[Front-end code change data]
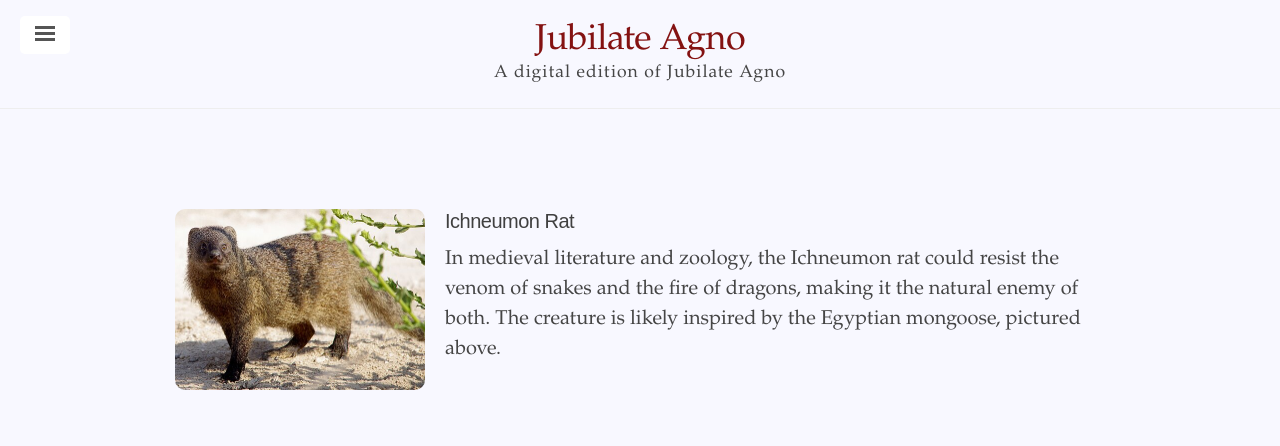
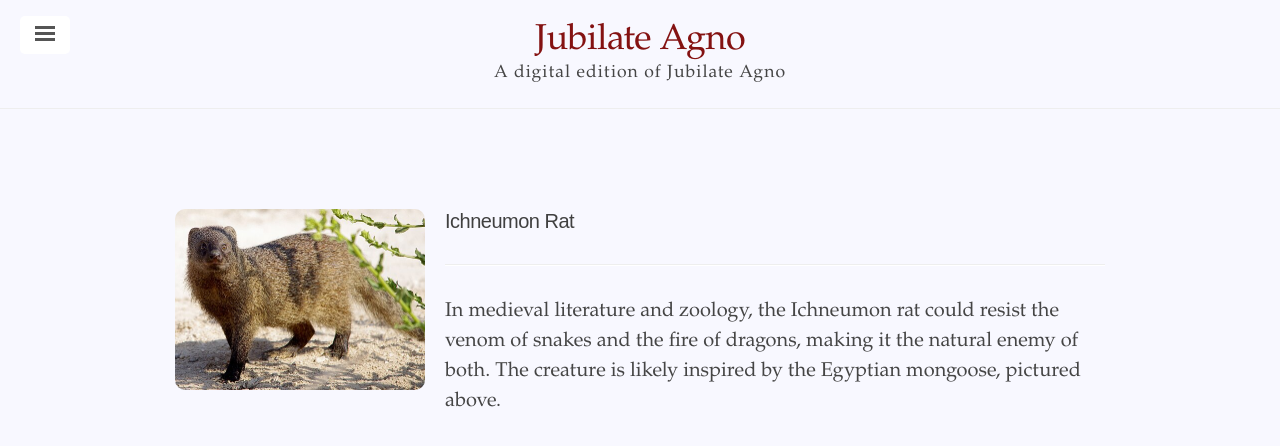
Before and after one commit to jwhittell/jubilate-agno-ed, a Jekyll site: the page built from _texts/animals.html, in a window 1280 px wide. Shown: the top 446 px of the page. Built offline with Jekyll 4.4.1, drawn with Linux system fonts in a browser that asks for light colours.

Commit message:
Update animals.html

```diff
--- a/_texts/animals.html
+++ b/_texts/animals.html
@@ -45,7 +45,7 @@ permalink: /texts/animals.html
   <div class="custom-container">
     <img class="custom-image" src="{{site.baseurl}}/assets/ichneumon rat.jpg" alt="The Egpytian Mongoose">
     <div class="text">
-      <h3>Ichneumon Rat</h3><custom-hr>
+      <h3>Ichneumon Rat</h3><hr class="custom-hr">
       <p>In medieval literature and zoology, the Ichneumon rat could resist the venom of snakes and the fire of dragons, making it the natural enemy of both. The creature is likely inspired by the Egyptian mongoose, pictured above. </p>
     </div>
   </div>
```
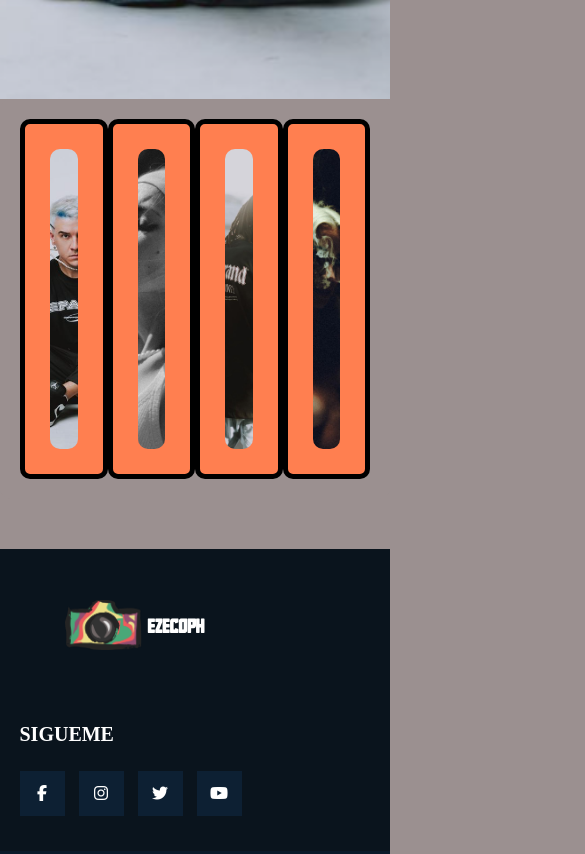
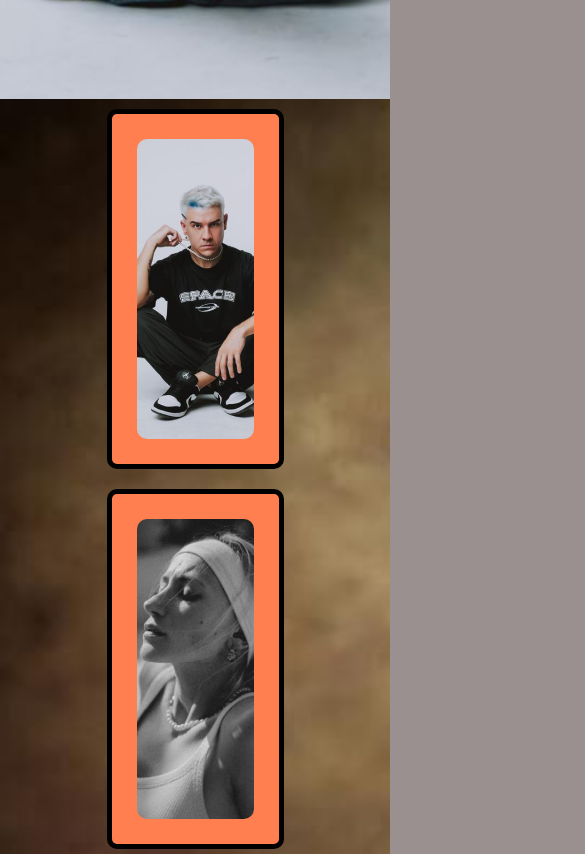
Before and after one commit to MatiasCataldo/ProyectoFinal-Cataldo, a plain HTML site: page index.html in a window 390 px wide. Shown: the part 846-1700 px from the top of the page, 585 px wide, since content can reach past the window. Drawn offline with Linux system fonts and the light colour scheme.

Commit message:
mejoras en responsive

```diff
--- a/Estilos.css
+++ b/Estilos.css
@@ -45,6 +45,10 @@ nav a:hover{
     display: flex;
 
 }
+.logo:hover{
+    text-shadow: 0 0 10px #fcdede;
+}
+
 
 .logo img{
     height: 50px;
@@ -85,23 +89,35 @@ h1{
 }
 
 section{
+    background-image: url(./Imagenes/fondo.jpg);
+    background-size: cover;
     display: flex;
-    justify-content: space-between;
-    padding: 20px;
-    background-color: #9b9090;
-    border-radius: 10px;
+    -webkit-display: box;
+    -moz-display: box;
+    -ms-display: flexbox;
+    -webkit-display: flex;
+    flex-wrap: wrap;
+    padding: 0;
+    margin: 0;
+    justify-content: center;
 }
 
 .card{
-    width: 30%;
+    width: 100%;
     min-height: 300px;
     background-color:coral;
     padding: 25px;
     border: 5px solid #000;
     border-radius: 10px;
+    margin: 10px;
+    line-height: 200px;
+    height: 200px;
+    width: 200px;
+    text-align: center;
 }
 
 .card__img1{
+    display: flex;
     height: 300px;
     background-image: url(./Imagenes/imagen1.png);
     background-size: cover;
@@ -249,11 +265,12 @@ body{
 
 .verMas{
     height: 40px;
+    width: 100%;
     padding: 0px;
-    margin-left: 620px;
     margin-bottom: 10px;
     background-color: #9b9090;
     border: 0px;
     text-align: center;
     align-items: center;
+
 }
```
Also changed, not shown: Imagenes/fondo.jpg (added).
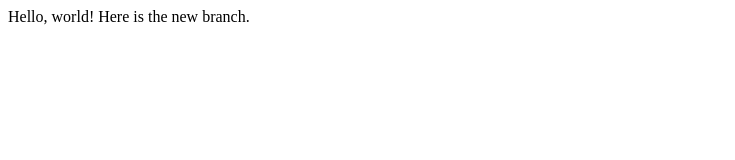
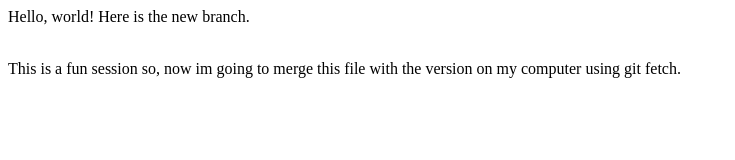
Before and after one commit to HimanshiMetta/edxLecture1, a plain HTML site: page index.html in a window 1280 px wide. Shown: the whole page, without its empty margins (0-735 px from the left). Drawn offline with Linux system fonts and the light colour scheme.

Commit message:
Update index.html

```diff
--- a/index.html
+++ b/index.html
@@ -5,5 +5,10 @@
     <body>
         Hello, world!
         Here is the new branch.
+        <br>
+        <br>
+        <p>
+        This is a fun session so, now im going to merge this file with the version on my computer using git fetch.
+        </p
     </body>
 </html>
```
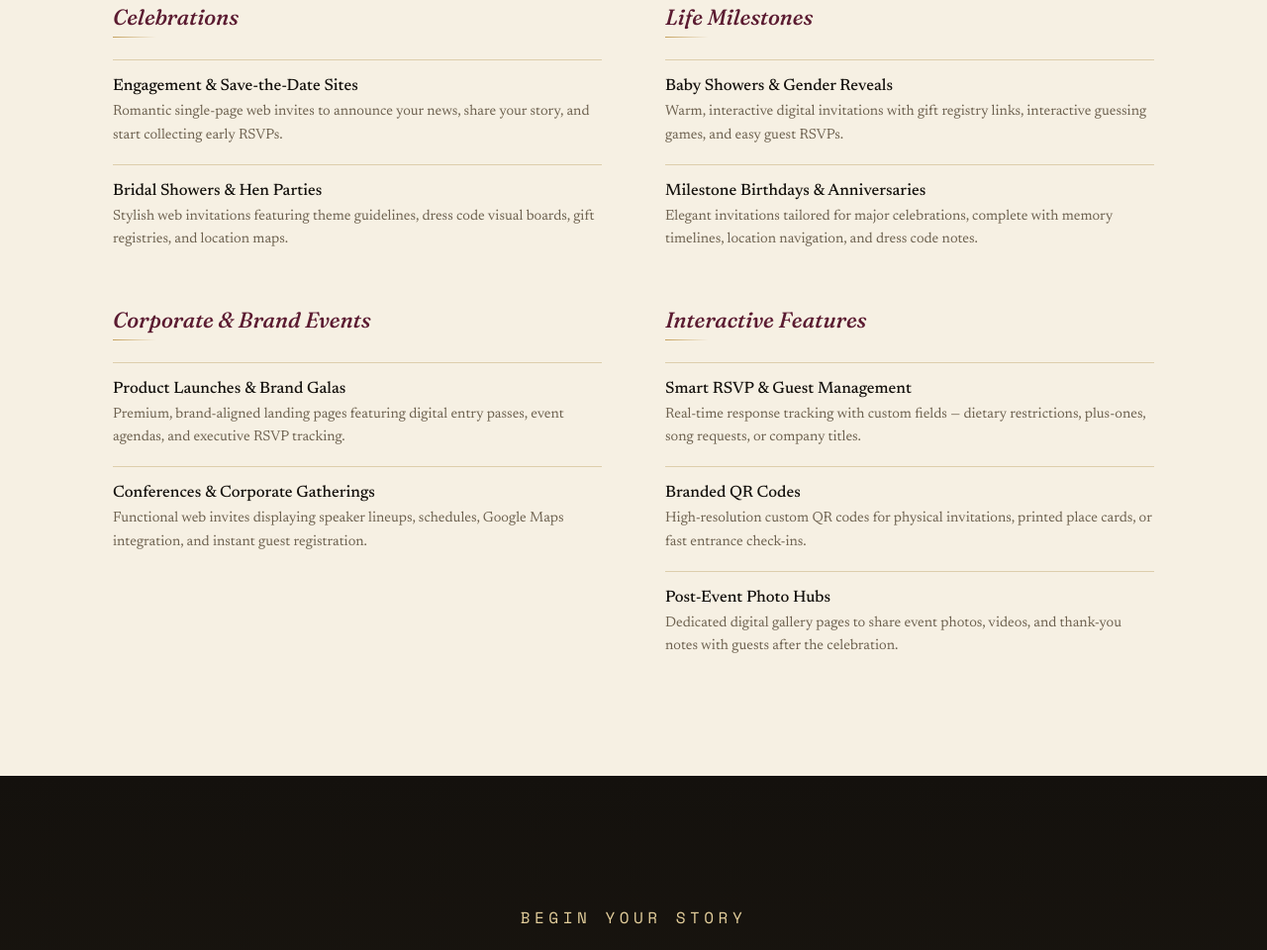
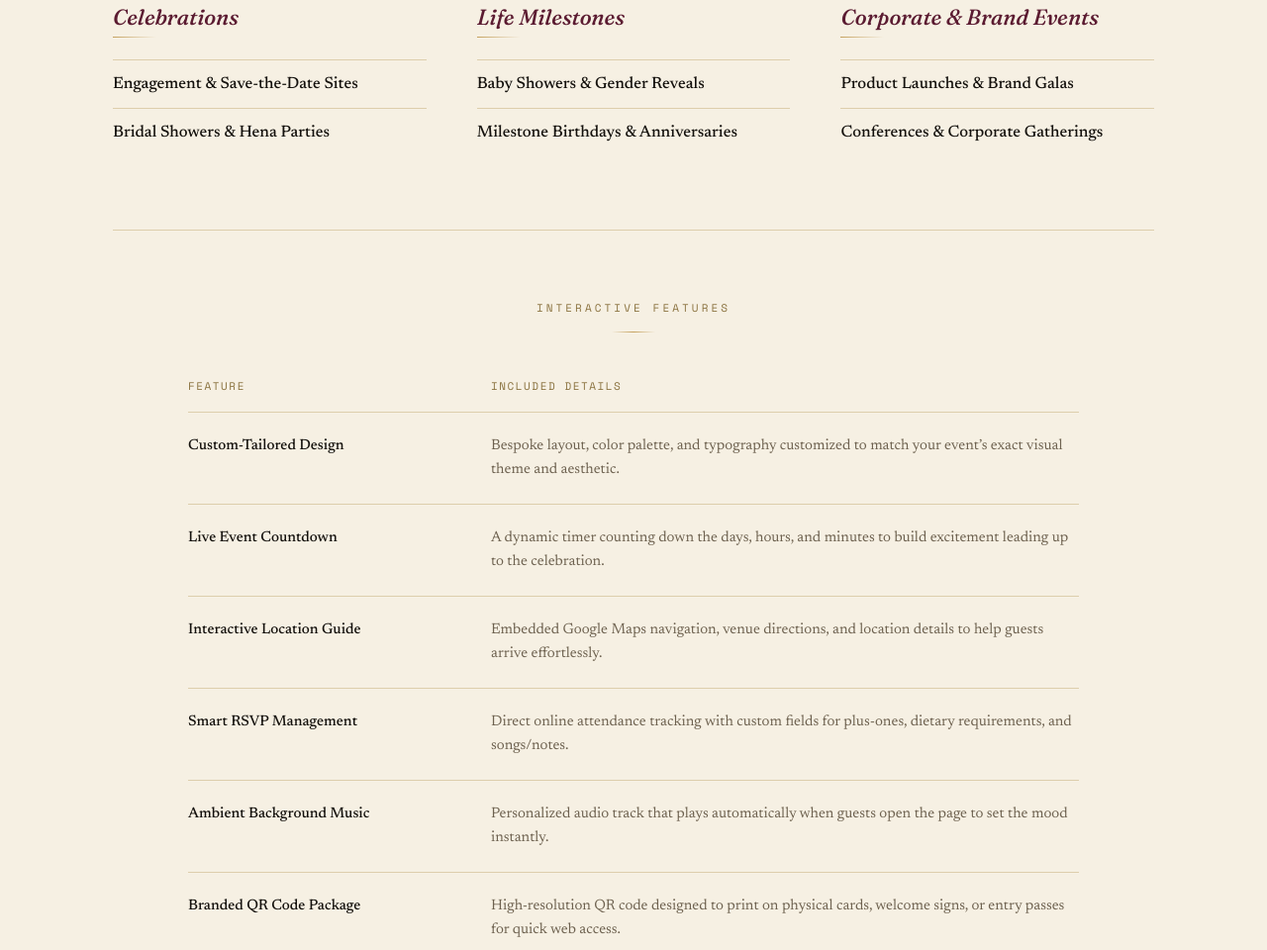
Before and after one commit to Eternel-eg/Portfolio-, a plain HTML site: page index.html in a window 1280 px wide. Shown: the part 3055-4015 px from the top of the page at 99% size. Drawn offline with nearby package versions, Linux system fonts and the light colour scheme.

Commit message:
Update index.html

```diff
--- a/index.html
+++ b/index.html
@@ -413,10 +413,13 @@
 
   .service-groups{
     display:grid;
-    grid-template-columns:repeat(2, 1fr);
-    gap:56px clamp(32px, 5vw, 72px);
+    grid-template-columns:repeat(3, 1fr);
+    gap:56px clamp(28px, 4vw, 56px);
   }
-  @media (max-width:760px){
+  @media (max-width:900px){
+    .service-groups{ grid-template-columns:repeat(2, 1fr); }
+  }
+  @media (max-width:600px){
     .service-groups{ grid-template-columns:1fr; gap:48px; }
   }
 
@@ -435,7 +438,7 @@
   }
 
   .service-item{
-    padding:18px 0;
+    padding:16px 0;
     border-top:1px solid var(--paper-line);
   }
   .service-item:last-child{ padding-bottom:0; }
@@ -444,12 +447,79 @@
     font-weight:500;
     font-size:16.5px;
     color:var(--ink);
-    margin-bottom:6px;
+    margin-bottom:0;
   }
-  .service-item p{
-    font-size:14.5px;
+
+  /* ---- Interactive Features table ---- */
+  .features-wrap{
+    margin-top:90px;
+    padding-top:70px;
+    border-top:1px solid var(--paper-line);
+  }
+  .features-eyebrow{
+    text-align:center;
+    margin-bottom:16px;
+  }
+  .features-rule{
+    width:44px; height:1px;
+    margin:0 auto 46px;
+    background:linear-gradient(90deg, transparent, var(--gold), transparent);
+  }
+
+  .feature-table{
+    width:100%;
+    max-width:900px;
+    margin:0 auto;
+    border-collapse:collapse;
+  }
+  .feature-table th{
+    text-align:left;
+    font-family:var(--label);
+    font-size:11px;
+    letter-spacing:0.14em;
+    text-transform:uppercase;
+    color:var(--gold-dim);
+    font-weight:400;
+    padding:0 0 18px;
+    border-bottom:1px solid var(--paper-line);
+  }
+  .feature-table td{
+    padding:22px 0;
+    border-top:1px solid var(--paper-line);
+    vertical-align:top;
+    font-size:15px;
     line-height:1.6;
+  }
+  .feature-table tr:last-child td{ padding-bottom:4px; }
+  .feature-table td:first-child{
+    font-family:var(--body);
+    font-weight:500;
+    color:var(--ink);
+    width:34%;
+    padding-right:28px;
+  }
+  .feature-table td:last-child{
     color:var(--ink-soft);
+  }
+  @media (max-width:640px){
+    .feature-table, .feature-table thead, .feature-table tbody, .feature-table tr, .feature-table td{
+      display:block;
+      width:100%;
+    }
+    .feature-table thead{ display:none; }
+    .feature-table tr{
+      padding:20px 0;
+      border-top:1px solid var(--paper-line);
+    }
+    .feature-table tr:first-child{ border-top:none; }
+    .feature-table td{
+      border:none;
+      padding:0;
+    }
+    .feature-table td:first-child{
+      width:100%;
+      margin-bottom:8px;
+    }
   }
 
   /* ============================================================
@@ -738,11 +808,9 @@ Every invitation we create is designed to be felt, not just opened. It’s a hea
 
           <div class="service-item">
             <h4>Engagement &amp; Save-the-Date Sites</h4>
-            <p>Romantic single-page web invites to announce your news, share your story, and start collecting early RSVPs.</p>
           </div>
           <div class="service-item">
-            <h4>Bridal Showers &amp; Hen Parties</h4>
-            <p>Stylish web invitations featuring theme guidelines, dress code visual boards, gift registries, and location maps.</p>
+            <h4>Bridal Showers &amp; Hena Parties</h4>
           </div>
         </div>
 
@@ -752,11 +820,9 @@ Every invitation we create is designed to be felt, not just opened. It’s a hea
 
           <div class="service-item">
             <h4>Baby Showers &amp; Gender Reveals</h4>
-            <p>Warm, interactive digital invitations with gift registry links, interactive guessing games, and easy guest RSVPs.</p>
           </div>
           <div class="service-item">
             <h4>Milestone Birthdays &amp; Anniversaries</h4>
-            <p>Elegant invitations tailored for major celebrations, complete with memory timelines, location navigation, and dress code notes.</p>
           </div>
         </div>
 
@@ -766,33 +832,54 @@ Every invitation we create is designed to be felt, not just opened. It’s a hea
 
           <div class="service-item">
             <h4>Product Launches &amp; Brand Galas</h4>
-            <p>Premium, brand-aligned landing pages featuring digital entry passes, event agendas, and executive RSVP tracking.</p>
           </div>
           <div class="service-item">
             <h4>Conferences &amp; Corporate Gatherings</h4>
-            <p>Functional web invites displaying speaker lineups, schedules, Google Maps integration, and instant guest registration.</p>
-          </div>
-        </div>
-
-        <div class="service-group">
-          <h3>Interactive Features</h3>
-          <div class="group-rule" aria-hidden="true"></div>
-
-          <div class="service-item">
-            <h4>Smart RSVP &amp; Guest Management</h4>
-            <p>Real-time response tracking with custom fields — dietary restrictions, plus-ones, song requests, or company titles.</p>
-          </div>
-          <div class="service-item">
-            <h4>Branded QR Codes</h4>
-            <p>High-resolution custom QR codes for physical invitations, printed place cards, or fast entrance check-ins.</p>
-          </div>
-          <div class="service-item">
-            <h4>Post-Event Photo Hubs</h4>
-            <p>Dedicated digital gallery pages to share event photos, videos, and thank-you notes with guests after the celebration.</p>
           </div>
         </div>
 
       </div>
+
+      <div class="features-wrap">
+        <p class="eyebrow features-eyebrow">Interactive Features</p>
+        <div class="group-rule features-rule" aria-hidden="true"></div>
+
+        <table class="feature-table">
+          <thead>
+            <tr>
+              <th>Feature</th>
+              <th>Included Details</th>
+            </tr>
+          </thead>
+          <tbody>
+            <tr>
+              <td>Custom-Tailored Design</td>
+              <td>Bespoke layout, color palette, and typography customized to match your event&rsquo;s exact visual theme and aesthetic.</td>
+            </tr>
+            <tr>
+              <td>Live Event Countdown</td>
+              <td>A dynamic timer counting down the days, hours, and minutes to build excitement leading up to the celebration.</td>
+            </tr>
+            <tr>
+              <td>Interactive Location Guide</td>
+              <td>Embedded Google Maps navigation, venue directions, and location details to help guests arrive effortlessly.</td>
+            </tr>
+            <tr>
+              <td>Smart RSVP Management</td>
+              <td>Direct online attendance tracking with custom fields for plus-ones, dietary requirements, and songs/notes.</td>
+            </tr>
+            <tr>
+              <td>Ambient Background Music</td>
+              <td>Personalized audio track that plays automatically when guests open the page to set the mood instantly.</td>
+            </tr>
+            <tr>
+              <td>Branded QR Code Package</td>
+              <td>High-resolution QR code designed to print on physical cards, welcome signs, or entry passes for quick web access.</td>
+            </tr>
+          </tbody>
+        </table>
+      </div>
+
     </div>
   </section>
 
```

§ What is required
In the data above, each line holding "thead" is to be found and copied.

§ Task result
+    .feature-table, .feature-table thead, .feature-table tbody, .feature-table tr, .feature-table td{
+    .feature-table thead{ display:none; }
+          <thead>
+          </thead>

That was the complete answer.